┌──

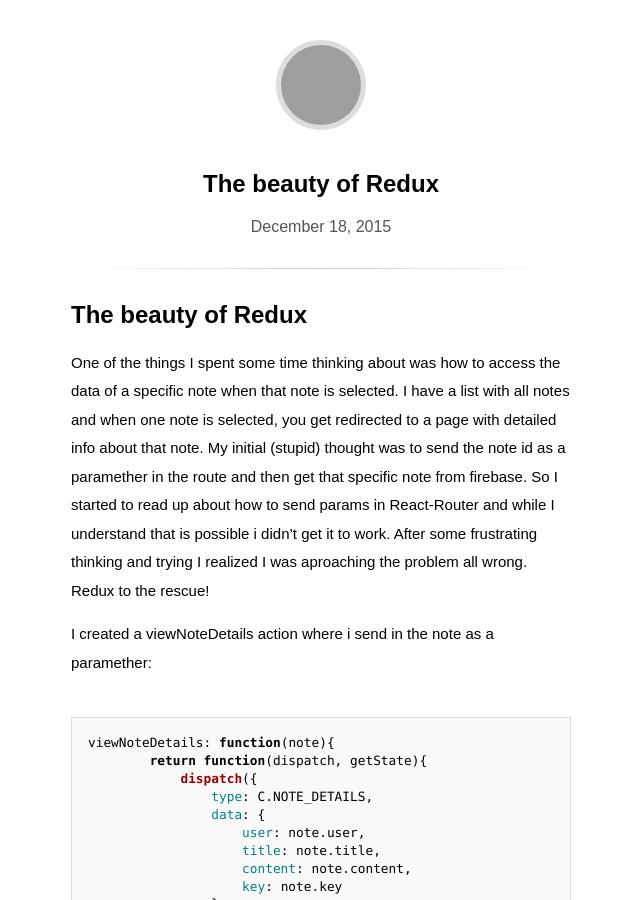
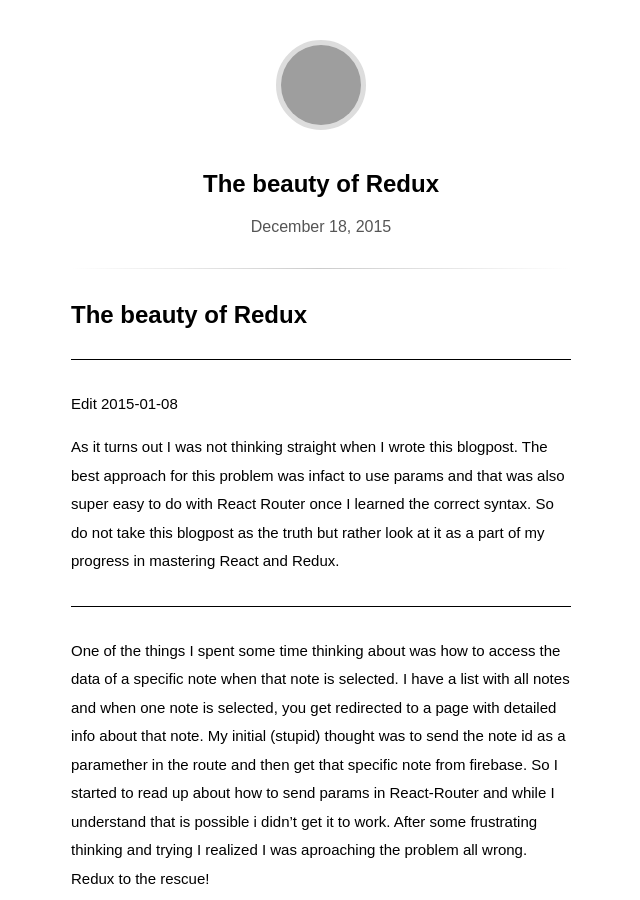
Before and after one commit to ViktorJ/ViktorJ.github.io, a Jekyll site: the page built from _posts/2015-12-18-beauty_of_redux.md, in a window 1280 px wide and 900 px high, cut to the strip 0-900 px from the top of the window. Shown: the whole strip, without its empty margins (319-959 px from the left). Built offline with Jekyll 4.4.1, drawn with Linux system fonts in a browser that asks for light colours; nearby versions of some CDN libraries; some web fonts are replaced; comment, search, counter and statistics services are not loaded; grey boxes are pictures that could not be loaded.

Commit message:
new blogpost

```diff
--- a/_posts/2015-12-18-beauty_of_redux.md
+++ b/_posts/2015-12-18-beauty_of_redux.md
@@ -4,6 +4,14 @@ updated: 2015-12-18
 ---
 
 # The beauty of Redux
+
+
+-----
+Edit 2015-01-08
+
+As it turns out I was not thinking straight when I wrote this blogpost. The best approach for this problem was infact to use params and that was also super easy to do with React Router once I learned the correct syntax. So do not take this blogpost as the truth but rather look at it as a part of my progress in mastering React and Redux.
+
+-----
 
 One of the things I spent some time thinking about was how to access the data of a specific note when that note is selected. I have a list with all notes and when one note is selected, you get redirected to a page with detailed info about that note.
 My initial (stupid) thought was to send the note id as a paramether in the route and then get that specific note from firebase. So I started to read up about how to send params in React-Router and while I understand that is possible i didn't get it to work. After some frustrating thinking and trying I realized I was aproaching the problem all wrong. Redux to the rescue!
```
Also changed, not shown: _posts/2016-01-08-project_update.md (added, +12 -0 lines).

└──

What to produce:
Lines of the listing above that include the string "params" should each be copied.

Task result:
+As it turns out I was not thinking straight when I wrote this blogpost. The best approach for this problem was infact to use params and that was also super easy to do with React Router once I learned the correct syntax. So do not take this blogpost as the truth but rather look at it as a part of my progress in mastering React and Redux.
 My initial (stupid) thought was to send the note id as a paramether in the route and then get that specific note from firebase. So I started to read up about how to send params in React-Router and while I understand that is possible i didn't get it to work. After some frustrating thinking and trying I realized I was aproaching the problem all wrong. Redux to the rescue!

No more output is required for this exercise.